* **YOUR GOAL**
Return, from the listing below, every line that includes "getTotalCartAmount".
=====
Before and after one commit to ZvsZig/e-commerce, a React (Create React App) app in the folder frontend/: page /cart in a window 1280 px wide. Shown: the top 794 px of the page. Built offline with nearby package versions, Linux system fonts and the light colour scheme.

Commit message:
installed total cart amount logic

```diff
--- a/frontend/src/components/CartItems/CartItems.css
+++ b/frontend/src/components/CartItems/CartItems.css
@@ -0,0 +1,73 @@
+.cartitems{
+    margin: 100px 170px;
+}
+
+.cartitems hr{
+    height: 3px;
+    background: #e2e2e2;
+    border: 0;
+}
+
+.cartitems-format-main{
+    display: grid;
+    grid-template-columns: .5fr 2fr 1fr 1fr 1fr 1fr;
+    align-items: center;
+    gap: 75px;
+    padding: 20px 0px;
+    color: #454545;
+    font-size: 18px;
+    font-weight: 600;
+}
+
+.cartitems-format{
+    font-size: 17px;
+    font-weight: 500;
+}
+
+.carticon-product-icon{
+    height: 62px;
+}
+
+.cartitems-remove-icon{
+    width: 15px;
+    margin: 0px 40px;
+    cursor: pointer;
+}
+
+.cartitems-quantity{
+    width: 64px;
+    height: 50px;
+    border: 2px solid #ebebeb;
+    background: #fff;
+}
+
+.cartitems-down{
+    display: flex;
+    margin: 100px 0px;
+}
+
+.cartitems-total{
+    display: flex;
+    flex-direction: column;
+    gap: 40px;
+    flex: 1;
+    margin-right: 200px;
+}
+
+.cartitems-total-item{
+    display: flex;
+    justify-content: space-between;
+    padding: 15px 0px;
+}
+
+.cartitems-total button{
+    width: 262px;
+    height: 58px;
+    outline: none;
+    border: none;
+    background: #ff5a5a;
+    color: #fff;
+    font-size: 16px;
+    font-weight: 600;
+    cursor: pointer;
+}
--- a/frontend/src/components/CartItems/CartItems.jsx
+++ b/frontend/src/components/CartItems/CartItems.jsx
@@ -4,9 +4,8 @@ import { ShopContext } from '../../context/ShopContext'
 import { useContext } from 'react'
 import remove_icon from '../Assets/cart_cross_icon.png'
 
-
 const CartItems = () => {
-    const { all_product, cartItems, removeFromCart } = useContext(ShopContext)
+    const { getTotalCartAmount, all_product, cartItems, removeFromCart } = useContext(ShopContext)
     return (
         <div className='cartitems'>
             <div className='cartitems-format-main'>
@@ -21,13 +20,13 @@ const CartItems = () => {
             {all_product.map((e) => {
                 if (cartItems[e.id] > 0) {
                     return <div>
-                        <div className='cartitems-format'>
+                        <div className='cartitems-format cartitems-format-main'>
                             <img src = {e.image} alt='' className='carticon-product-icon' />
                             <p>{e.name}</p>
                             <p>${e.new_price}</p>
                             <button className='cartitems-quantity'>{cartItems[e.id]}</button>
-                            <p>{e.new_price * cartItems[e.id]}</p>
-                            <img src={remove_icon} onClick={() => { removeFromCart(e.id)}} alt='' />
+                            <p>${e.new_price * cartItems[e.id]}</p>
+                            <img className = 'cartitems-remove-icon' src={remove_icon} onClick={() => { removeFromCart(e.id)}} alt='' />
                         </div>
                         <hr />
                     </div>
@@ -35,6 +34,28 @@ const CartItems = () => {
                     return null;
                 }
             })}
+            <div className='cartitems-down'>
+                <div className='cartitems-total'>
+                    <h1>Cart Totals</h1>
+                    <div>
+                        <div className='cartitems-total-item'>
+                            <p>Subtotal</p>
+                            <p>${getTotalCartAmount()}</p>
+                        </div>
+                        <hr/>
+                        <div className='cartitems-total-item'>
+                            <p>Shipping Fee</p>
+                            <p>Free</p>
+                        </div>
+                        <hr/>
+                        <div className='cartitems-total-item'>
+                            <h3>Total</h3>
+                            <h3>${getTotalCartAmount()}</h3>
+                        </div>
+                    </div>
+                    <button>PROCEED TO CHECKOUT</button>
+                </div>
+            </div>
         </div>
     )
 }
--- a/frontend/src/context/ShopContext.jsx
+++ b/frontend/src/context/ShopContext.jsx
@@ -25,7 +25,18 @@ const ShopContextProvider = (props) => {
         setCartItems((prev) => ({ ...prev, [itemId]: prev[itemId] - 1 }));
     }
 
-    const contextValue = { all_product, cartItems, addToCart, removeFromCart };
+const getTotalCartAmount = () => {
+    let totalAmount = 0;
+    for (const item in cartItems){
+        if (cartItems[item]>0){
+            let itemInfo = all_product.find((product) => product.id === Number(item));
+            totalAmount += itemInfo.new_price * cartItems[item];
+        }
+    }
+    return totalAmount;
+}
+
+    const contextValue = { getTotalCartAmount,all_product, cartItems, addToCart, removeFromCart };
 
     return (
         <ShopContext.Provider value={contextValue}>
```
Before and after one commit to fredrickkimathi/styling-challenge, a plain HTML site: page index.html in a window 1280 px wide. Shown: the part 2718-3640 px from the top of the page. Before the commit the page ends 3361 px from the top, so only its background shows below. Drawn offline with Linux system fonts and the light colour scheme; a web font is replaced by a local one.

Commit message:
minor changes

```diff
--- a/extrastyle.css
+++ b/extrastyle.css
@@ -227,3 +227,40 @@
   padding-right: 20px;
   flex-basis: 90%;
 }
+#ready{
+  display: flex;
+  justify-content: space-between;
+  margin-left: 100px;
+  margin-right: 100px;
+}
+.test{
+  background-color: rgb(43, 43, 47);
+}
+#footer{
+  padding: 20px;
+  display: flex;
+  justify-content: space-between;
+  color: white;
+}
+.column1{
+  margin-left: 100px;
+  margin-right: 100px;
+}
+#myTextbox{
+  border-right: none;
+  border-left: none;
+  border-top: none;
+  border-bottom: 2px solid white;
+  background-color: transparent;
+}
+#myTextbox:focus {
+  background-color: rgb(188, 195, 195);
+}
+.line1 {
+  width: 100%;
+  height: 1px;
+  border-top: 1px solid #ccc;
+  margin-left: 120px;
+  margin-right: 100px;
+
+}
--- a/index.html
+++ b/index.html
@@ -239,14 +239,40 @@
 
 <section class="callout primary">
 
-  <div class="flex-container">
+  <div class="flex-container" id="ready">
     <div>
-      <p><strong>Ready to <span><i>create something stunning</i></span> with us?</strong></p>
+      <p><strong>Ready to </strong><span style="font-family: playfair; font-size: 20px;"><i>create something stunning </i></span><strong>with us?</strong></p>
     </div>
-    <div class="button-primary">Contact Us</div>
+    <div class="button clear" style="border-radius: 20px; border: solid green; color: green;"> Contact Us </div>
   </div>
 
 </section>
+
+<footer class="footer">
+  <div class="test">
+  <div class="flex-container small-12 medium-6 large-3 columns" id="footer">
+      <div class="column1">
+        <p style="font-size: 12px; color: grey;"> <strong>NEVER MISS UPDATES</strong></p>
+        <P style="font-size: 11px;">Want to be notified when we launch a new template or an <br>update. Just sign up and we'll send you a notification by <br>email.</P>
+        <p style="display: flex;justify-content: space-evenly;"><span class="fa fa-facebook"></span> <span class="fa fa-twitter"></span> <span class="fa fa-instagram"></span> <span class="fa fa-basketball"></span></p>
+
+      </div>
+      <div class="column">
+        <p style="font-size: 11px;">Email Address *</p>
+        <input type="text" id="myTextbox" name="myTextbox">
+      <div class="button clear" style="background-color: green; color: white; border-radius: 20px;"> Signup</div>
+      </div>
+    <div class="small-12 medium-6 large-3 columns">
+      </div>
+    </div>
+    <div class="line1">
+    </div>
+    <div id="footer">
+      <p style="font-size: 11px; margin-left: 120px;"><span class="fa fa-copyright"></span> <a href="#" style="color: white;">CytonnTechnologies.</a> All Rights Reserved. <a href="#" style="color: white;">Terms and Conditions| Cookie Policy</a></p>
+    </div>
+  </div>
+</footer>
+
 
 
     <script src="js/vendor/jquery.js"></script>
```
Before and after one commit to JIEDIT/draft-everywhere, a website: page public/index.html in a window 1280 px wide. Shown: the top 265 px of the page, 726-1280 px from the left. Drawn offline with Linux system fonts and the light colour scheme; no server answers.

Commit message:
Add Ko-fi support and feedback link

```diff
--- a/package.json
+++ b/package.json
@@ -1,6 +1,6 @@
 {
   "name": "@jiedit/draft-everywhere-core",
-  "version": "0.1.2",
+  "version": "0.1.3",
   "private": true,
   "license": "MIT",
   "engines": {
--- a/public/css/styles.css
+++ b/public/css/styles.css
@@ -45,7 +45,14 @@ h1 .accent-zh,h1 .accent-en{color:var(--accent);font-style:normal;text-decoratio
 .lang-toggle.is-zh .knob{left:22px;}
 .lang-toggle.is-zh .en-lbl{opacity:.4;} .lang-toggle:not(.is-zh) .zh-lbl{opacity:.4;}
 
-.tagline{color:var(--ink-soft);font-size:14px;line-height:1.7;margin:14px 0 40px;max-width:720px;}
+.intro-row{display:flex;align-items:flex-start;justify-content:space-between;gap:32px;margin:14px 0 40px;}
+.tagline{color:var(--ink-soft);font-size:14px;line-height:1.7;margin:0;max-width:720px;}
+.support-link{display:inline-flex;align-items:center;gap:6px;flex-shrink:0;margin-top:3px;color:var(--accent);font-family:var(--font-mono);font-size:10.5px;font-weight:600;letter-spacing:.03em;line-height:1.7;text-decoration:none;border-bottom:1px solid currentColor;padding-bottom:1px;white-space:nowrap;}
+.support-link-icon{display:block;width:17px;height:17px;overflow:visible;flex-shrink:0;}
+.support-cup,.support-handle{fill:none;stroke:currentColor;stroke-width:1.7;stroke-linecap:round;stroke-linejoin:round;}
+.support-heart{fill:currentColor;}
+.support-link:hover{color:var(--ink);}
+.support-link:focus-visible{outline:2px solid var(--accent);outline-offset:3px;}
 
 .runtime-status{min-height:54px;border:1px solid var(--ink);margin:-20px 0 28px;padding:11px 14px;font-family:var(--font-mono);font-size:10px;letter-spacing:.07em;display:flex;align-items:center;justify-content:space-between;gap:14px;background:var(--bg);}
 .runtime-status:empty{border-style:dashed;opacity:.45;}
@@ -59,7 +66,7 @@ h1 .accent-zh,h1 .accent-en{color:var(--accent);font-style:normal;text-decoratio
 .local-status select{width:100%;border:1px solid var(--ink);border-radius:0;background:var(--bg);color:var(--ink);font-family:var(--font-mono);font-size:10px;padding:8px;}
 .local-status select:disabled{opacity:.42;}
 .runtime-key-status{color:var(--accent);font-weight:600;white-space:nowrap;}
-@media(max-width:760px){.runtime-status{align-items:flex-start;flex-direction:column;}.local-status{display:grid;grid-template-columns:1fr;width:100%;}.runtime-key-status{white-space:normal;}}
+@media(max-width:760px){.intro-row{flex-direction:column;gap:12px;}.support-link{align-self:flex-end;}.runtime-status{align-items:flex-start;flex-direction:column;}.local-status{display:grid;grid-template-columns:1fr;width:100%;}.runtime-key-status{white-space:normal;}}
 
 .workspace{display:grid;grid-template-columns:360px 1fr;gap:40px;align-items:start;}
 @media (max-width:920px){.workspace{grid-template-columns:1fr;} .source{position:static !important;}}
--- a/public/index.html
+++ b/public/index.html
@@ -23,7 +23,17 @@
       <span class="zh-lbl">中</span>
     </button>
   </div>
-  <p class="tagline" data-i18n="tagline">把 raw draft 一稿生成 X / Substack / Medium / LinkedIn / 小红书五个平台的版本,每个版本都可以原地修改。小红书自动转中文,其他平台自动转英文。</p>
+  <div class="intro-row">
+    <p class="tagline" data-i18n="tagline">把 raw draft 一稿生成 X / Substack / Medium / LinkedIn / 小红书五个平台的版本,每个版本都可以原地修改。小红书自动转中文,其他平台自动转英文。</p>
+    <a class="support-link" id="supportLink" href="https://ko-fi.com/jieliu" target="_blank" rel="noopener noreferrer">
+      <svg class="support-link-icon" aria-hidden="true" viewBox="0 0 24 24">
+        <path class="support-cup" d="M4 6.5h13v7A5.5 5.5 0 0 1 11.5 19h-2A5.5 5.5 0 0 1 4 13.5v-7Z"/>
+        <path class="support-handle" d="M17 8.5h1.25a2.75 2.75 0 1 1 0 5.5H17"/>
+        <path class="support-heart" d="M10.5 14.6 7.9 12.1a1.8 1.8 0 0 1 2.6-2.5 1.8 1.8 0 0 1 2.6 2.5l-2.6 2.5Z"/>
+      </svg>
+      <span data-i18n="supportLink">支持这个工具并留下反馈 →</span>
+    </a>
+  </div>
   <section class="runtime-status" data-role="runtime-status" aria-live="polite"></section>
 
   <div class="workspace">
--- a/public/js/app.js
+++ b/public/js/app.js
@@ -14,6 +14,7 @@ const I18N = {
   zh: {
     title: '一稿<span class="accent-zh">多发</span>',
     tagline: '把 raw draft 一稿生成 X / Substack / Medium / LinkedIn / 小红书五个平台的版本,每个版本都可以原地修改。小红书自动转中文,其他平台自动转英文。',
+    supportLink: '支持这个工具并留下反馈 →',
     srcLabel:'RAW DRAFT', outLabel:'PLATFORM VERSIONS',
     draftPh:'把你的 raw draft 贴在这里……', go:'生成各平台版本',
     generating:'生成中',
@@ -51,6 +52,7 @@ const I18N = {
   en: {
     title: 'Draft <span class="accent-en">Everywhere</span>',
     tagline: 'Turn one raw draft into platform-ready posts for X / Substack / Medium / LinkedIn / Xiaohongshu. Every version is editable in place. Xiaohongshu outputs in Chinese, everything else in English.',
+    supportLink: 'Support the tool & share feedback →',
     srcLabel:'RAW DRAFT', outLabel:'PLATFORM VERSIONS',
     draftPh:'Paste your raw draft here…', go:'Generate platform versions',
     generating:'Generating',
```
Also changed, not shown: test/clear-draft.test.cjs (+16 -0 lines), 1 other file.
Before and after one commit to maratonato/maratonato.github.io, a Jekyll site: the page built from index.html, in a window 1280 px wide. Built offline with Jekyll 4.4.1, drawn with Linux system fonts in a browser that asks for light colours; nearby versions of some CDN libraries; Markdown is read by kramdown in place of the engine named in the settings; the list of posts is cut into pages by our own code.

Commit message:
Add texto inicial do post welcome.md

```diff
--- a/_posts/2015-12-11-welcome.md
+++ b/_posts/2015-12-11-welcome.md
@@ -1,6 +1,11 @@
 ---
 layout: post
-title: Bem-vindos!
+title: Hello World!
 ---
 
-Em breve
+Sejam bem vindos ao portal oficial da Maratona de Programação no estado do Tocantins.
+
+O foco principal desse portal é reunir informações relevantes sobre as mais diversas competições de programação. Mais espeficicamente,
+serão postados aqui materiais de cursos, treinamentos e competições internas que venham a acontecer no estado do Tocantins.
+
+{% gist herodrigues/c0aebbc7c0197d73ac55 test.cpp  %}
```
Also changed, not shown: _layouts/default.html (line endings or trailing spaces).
=====
* **YOUR SOLUTION**
+    const { getTotalCartAmount, all_product, cartItems, removeFromCart } = useContext(ShopContext)
+                            <p>${getTotalCartAmount()}</p>
+                            <h3>${getTotalCartAmount()}</h3>
+const getTotalCartAmount = () => {
+    const contextValue = { getTotalCartAmount,all_product, cartItems, addToCart, removeFromCart };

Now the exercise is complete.